Journal Mobile Options
Table of Contents
Vol. 186, No. 1, 1993
Issue release date: 1993
Dermatology 1993;186:6–11
(DOI:10.1159/000247295)
Comment

Clinical Investigation of Skin Microcirculation

Bongard O. · Bounameaux H.
Department of Medicine, University Hospital, Geneva, Switzerland

Abstract

Skin microcirculation is rather complex. The skin viability depends upon the nutritional circulation, which cannot be assessed by conventional macrocirculatory methods that evaluate total blood supply. The indisputable advantage of the microcirculatory methods is to provide information directly in diseased skin areas and assess the effectiveness of vasoactive drugs where they are supposed to act. Several techniques are available today to evaluate the skin microcirculation. Among them, capillaroscopy and transcutaneous measurement of the partial oxygen pressure are of special interest because they provide information which is directly useful in clinical practice. Other techniques remain experimental. In this paper, the main microcirculatory techniques are reviewed and their clinical implications discussed.

 goto top of outline Author Contacts

Dr. O. Bongard, Unit of Angiology, Department of Medicine, University Hospital, CH-1211 Geneva 4 (Switzerland)


 goto top of outline Article Information

Received: April 20, 1992
Accepted: May 15, 1992
Published online: October 08, 2009
Number of Print Pages : 6


 goto top of outline Publication Details

Dermatology

Vol. 186, No. 1, Year 1993 (Cover Date: 1993)

Journal Editor: Saurat J.-H. (Geneva)
ISSN: 1018-8665 (Print), eISSN: 1421-9832 (Online)

For additional information: http://www.karger.com/DRM


Copyright / Drug Dosage

Copyright: All rights reserved. No part of this publication may be translated into other languages, reproduced or utilized in any form or by any means, electronic or mechanical, including photocopying, recording, microcopying, or by any information storage and retrieval system, without permission in writing from the publisher or, in the case of photocopying, direct payment of a specified fee to the Copyright Clearance Center.
Drug Dosage: The authors and the publisher have exerted every effort to ensure that drug selection and dosage set forth in this text are in accord with current recommendations and practice at the time of publication.

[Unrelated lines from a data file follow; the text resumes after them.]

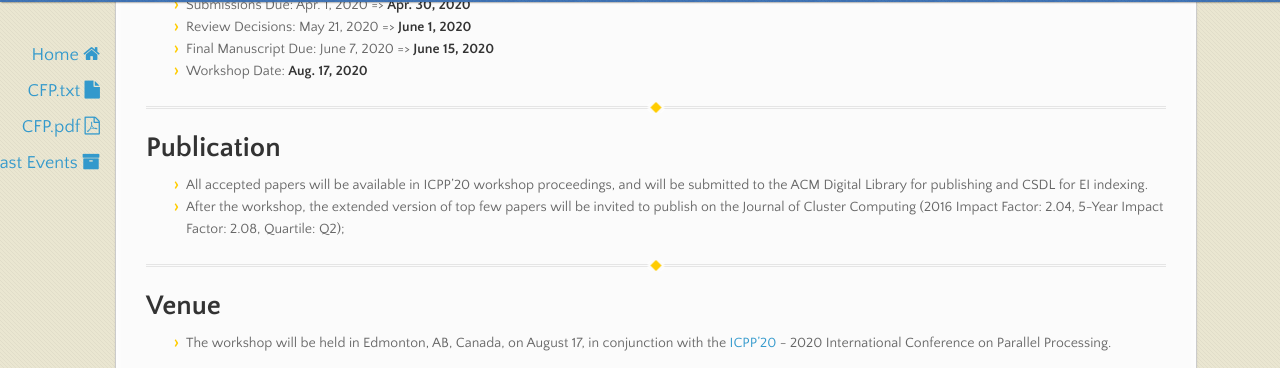
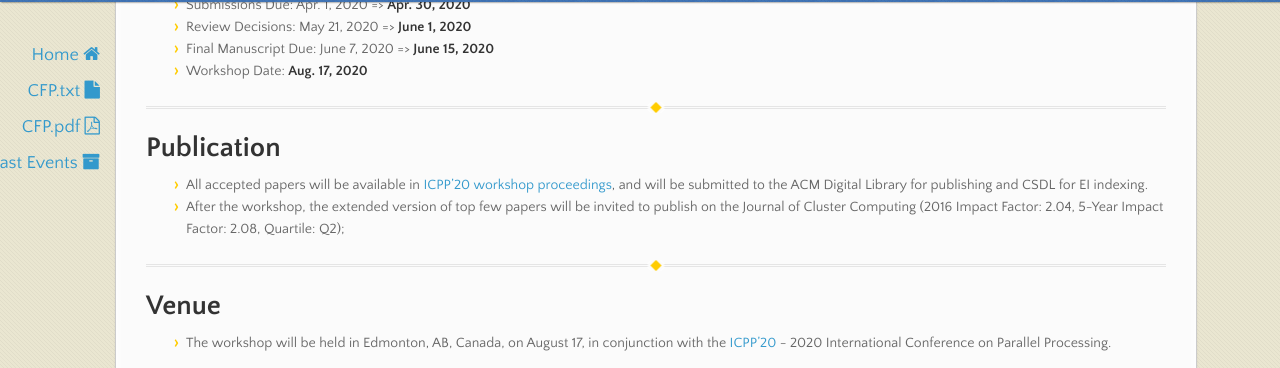
Before and after one commit to srmpds/srmpds.github.io, a Jekyll site: the page built from index.md, in a window 1280 px wide and 900 px high, scrolled down 927 px. Shown: the part 83-451 px from the top of the window. Built offline with Jekyll 4.4.1, drawn with Linux system fonts in a browser that asks for light colours; nearby versions of some CDN libraries; part of the change alters nothing that is shown.

Commit message:
add, delete, polish etc.

```diff
--- a/index.md
+++ b/index.md
@@ -40,7 +40,7 @@ Resource management and scheduling is a crucial task on large-scale computing sy
 
 ---
 # Publication
-* All accepted papers will be available in ICPP'20 workshop proceedings, and will be submitted to the ACM Digital Library for publishing and CSDL for EI indexing.
+* All accepted papers will be available in [ICPP'20 workshop proceedings](https://dl.acm.org/doi/proceedings/10.1145/3409390), and will be submitted to the ACM Digital Library for publishing and CSDL for EI indexing.
 * After the workshop, the extended version of top few papers will be invited to publish on the Journal of Cluster Computing (2016 Impact Factor: 2.04, 5-Year Impact Factor: 2.08, Quartile: Q2);
 
 ---
```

However, in view of ongoing research, changes in goverment regulations, and the constant flow of information relating to drug therapy and drug reactions, the reader is urged to check the package insert for each drug for any changes in indications and dosage and for added warnings and precautions. This is particularly important when the recommended agent is a new and/or infrequently employed drug.
Disclaimer: The statements, opinions and data contained in this publication are solely those of the individual authors and contributors and not of the publishers and the editor(s). The appearance of advertisements or/and product references in the publication is not a warranty, endorsement, or approval of the products or services advertised or of their effectiveness, quality or safety. The publisher and the editor(s) disclaim responsibility for any injury to persons or property resulting from any ideas, methods, instructions or products referred to in the content or advertisements.